Dataset records:
--- START ---

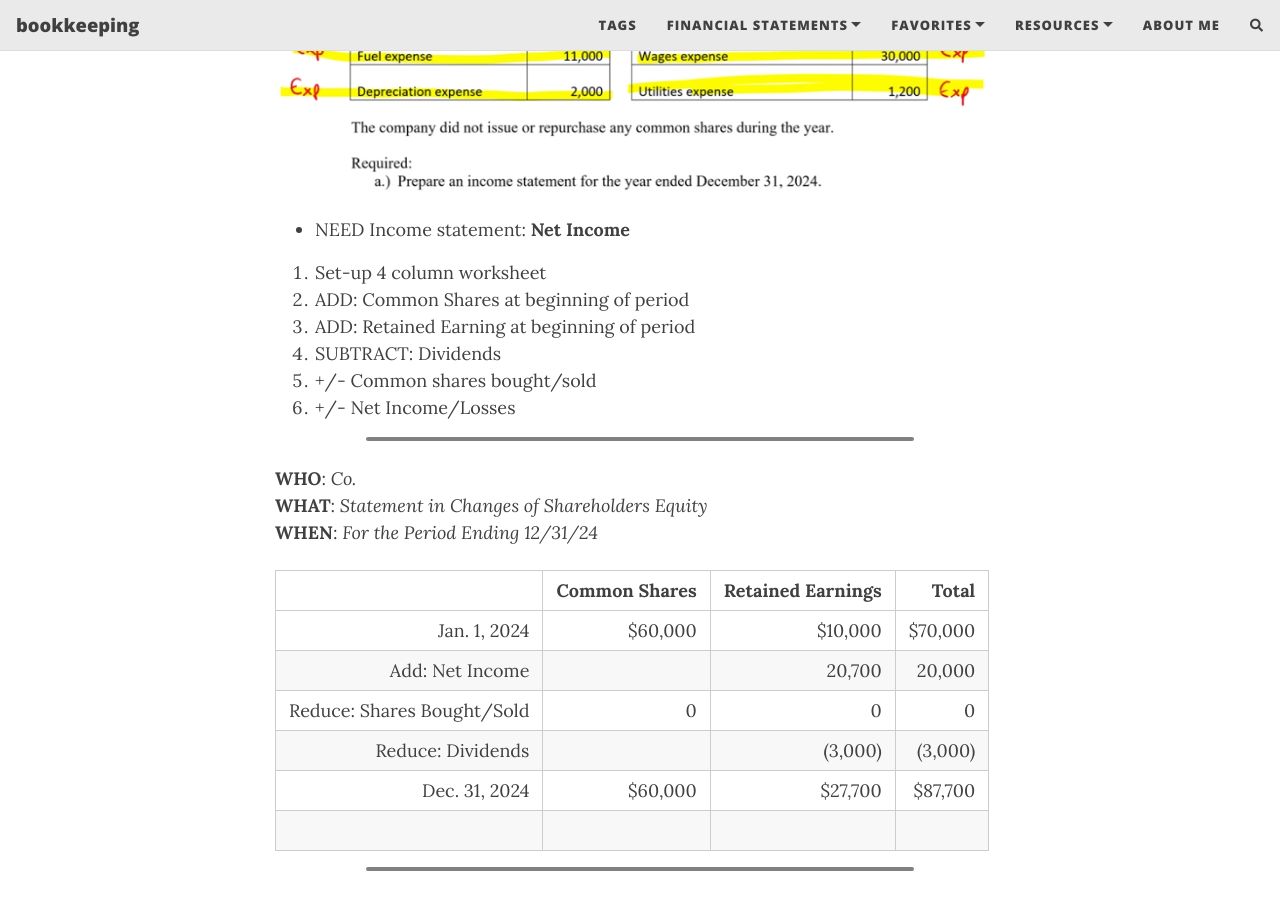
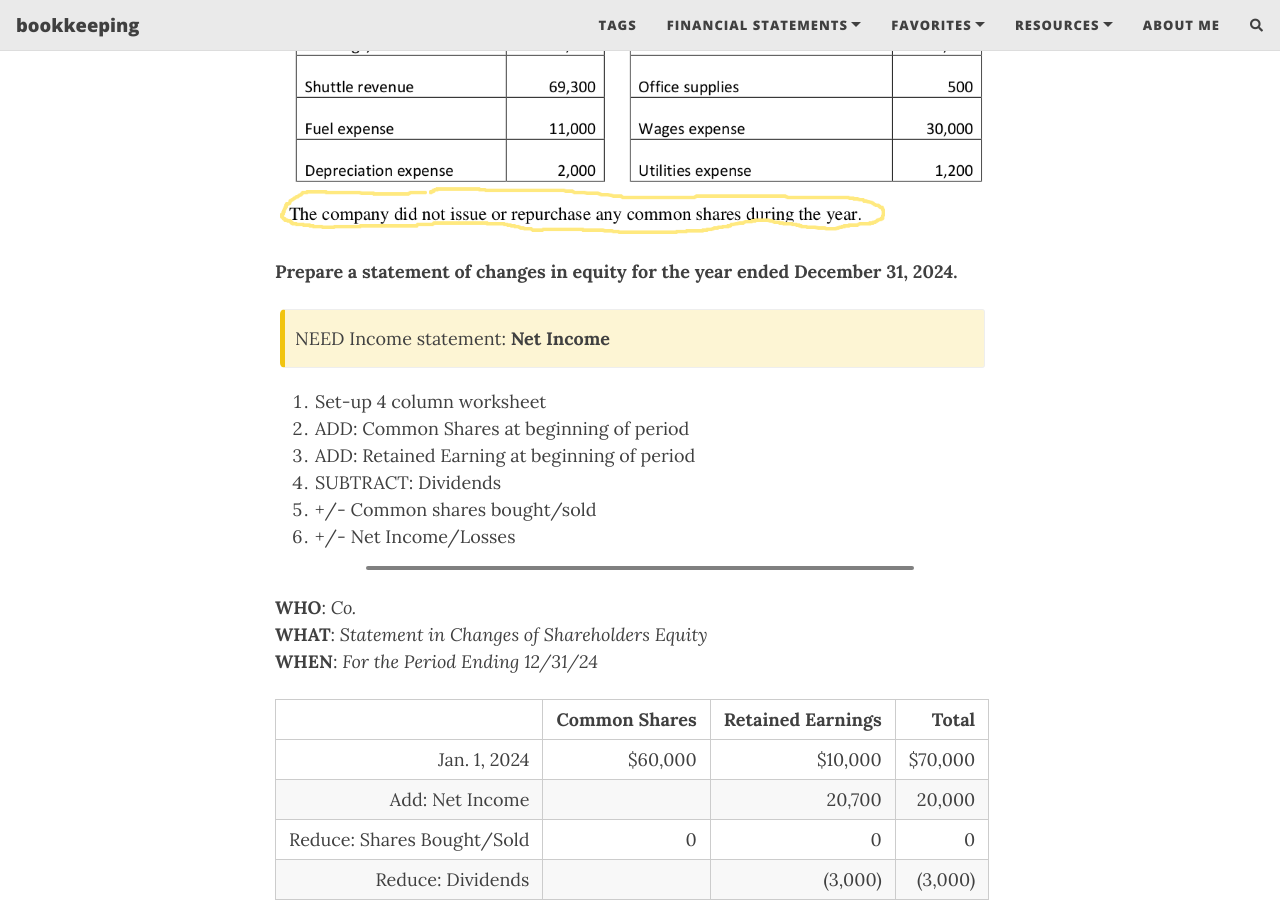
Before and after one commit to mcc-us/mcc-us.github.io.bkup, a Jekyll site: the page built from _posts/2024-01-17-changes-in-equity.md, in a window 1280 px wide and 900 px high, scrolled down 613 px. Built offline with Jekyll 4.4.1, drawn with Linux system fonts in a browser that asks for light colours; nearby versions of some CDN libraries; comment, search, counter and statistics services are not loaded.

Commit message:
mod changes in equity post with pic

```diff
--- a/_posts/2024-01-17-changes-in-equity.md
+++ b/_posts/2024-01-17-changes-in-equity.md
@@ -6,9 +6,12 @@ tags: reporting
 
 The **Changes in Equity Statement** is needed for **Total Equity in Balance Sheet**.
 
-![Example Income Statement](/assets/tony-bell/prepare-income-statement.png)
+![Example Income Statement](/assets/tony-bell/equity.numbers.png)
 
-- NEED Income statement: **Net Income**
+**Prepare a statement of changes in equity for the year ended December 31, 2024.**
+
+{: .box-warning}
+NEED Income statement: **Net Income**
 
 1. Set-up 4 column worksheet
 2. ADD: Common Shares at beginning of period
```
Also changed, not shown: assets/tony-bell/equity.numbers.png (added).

--- END ---
--- START ---

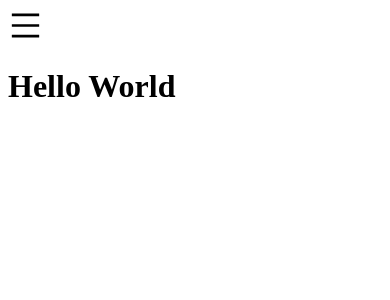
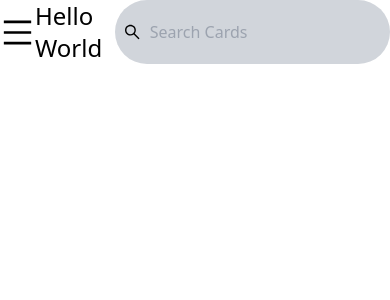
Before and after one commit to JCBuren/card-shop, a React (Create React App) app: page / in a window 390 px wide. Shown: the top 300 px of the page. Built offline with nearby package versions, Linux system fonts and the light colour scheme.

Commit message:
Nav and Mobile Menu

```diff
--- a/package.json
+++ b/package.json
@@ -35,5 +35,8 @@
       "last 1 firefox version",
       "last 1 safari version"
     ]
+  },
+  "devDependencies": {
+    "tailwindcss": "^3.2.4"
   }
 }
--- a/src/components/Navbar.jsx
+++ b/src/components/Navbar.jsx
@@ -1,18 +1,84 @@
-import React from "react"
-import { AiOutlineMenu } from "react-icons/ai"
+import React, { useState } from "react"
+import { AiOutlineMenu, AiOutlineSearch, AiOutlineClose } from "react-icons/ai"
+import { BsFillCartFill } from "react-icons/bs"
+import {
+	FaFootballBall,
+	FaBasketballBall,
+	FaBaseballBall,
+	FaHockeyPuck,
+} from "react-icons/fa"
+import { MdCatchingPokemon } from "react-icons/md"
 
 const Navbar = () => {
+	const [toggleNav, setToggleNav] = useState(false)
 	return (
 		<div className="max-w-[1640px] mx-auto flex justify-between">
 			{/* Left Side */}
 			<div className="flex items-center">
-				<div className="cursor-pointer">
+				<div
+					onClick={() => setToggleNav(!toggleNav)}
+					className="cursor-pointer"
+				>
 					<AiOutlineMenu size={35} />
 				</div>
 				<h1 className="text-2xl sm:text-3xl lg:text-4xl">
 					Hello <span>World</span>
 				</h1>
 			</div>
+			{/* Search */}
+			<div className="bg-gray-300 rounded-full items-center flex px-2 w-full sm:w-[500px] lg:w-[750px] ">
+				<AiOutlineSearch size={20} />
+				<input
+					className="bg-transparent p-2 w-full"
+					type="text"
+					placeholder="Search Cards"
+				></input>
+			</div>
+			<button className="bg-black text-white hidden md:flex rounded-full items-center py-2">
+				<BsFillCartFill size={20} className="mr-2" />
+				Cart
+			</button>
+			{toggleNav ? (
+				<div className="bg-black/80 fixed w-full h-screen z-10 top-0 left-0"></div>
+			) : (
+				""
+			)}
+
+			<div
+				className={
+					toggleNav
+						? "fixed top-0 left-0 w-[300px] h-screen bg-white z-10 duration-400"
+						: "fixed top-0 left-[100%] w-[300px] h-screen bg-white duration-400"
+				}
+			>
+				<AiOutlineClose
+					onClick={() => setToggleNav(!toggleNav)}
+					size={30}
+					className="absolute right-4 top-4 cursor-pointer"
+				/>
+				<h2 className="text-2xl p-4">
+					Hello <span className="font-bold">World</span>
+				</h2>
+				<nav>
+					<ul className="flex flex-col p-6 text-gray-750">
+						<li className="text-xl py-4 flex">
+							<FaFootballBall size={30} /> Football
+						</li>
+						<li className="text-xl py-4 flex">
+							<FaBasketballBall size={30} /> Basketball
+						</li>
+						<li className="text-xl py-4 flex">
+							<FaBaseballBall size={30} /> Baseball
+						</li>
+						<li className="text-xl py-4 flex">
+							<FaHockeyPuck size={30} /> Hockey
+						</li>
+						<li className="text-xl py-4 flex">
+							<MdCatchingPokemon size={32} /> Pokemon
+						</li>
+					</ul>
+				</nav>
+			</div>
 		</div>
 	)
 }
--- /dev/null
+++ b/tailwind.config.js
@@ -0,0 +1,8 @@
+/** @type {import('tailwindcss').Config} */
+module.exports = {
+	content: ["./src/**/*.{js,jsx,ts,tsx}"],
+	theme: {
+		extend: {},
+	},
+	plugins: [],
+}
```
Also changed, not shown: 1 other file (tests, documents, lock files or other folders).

--- END ---
--- START ---

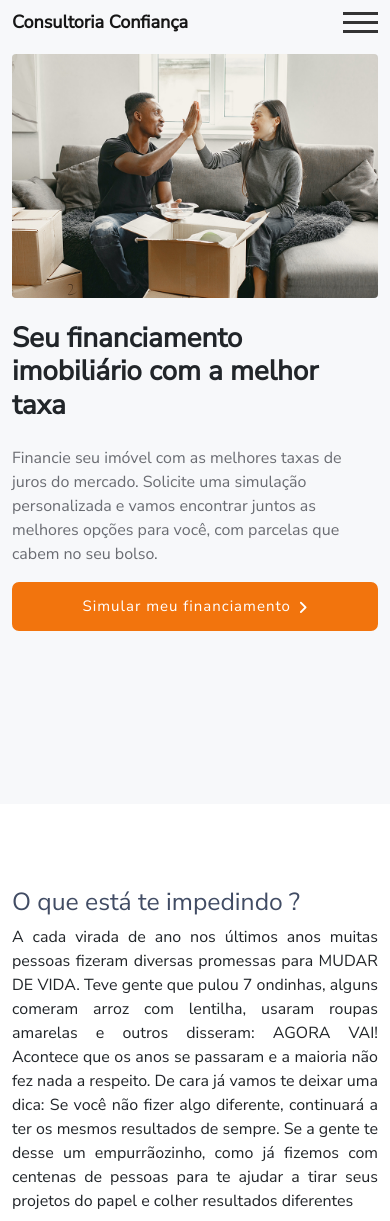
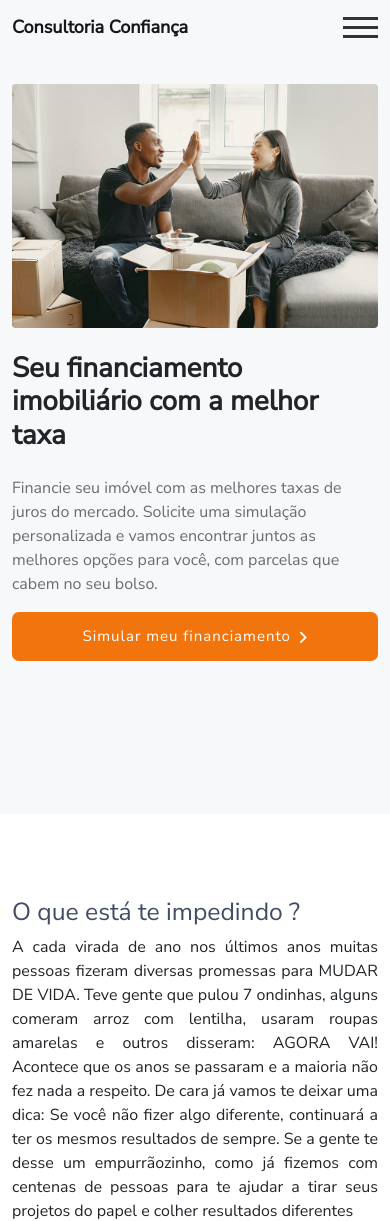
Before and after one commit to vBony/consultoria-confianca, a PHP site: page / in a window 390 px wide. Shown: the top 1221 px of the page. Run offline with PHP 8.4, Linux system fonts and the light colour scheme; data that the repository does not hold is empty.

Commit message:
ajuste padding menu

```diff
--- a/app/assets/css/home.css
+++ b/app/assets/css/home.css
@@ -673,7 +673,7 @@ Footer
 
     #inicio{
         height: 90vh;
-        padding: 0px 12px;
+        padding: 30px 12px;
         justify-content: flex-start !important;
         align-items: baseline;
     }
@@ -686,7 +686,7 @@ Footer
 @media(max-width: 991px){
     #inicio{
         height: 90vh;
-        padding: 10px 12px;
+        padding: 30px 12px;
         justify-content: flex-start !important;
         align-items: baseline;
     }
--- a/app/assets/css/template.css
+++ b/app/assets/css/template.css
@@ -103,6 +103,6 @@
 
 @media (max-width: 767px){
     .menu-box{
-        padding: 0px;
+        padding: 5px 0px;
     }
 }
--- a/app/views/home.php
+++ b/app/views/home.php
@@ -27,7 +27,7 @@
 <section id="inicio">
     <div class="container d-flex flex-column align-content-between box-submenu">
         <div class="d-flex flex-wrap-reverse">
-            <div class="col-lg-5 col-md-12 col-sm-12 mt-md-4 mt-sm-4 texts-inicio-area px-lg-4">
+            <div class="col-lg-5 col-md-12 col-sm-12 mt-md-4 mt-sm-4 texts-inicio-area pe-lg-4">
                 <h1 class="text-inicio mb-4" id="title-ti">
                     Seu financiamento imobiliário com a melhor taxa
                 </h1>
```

--- END ---

WHAT TO DO: Find the string "padding" in the data. Report each line it appears in.

RESULT FOR THIS TASK:
ajuste padding menu
-        padding: 0px 12px;
+        padding: 30px 12px;
-        padding: 10px 12px;
+        padding: 30px 12px;
-        padding: 0px;
+        padding: 5px 0px;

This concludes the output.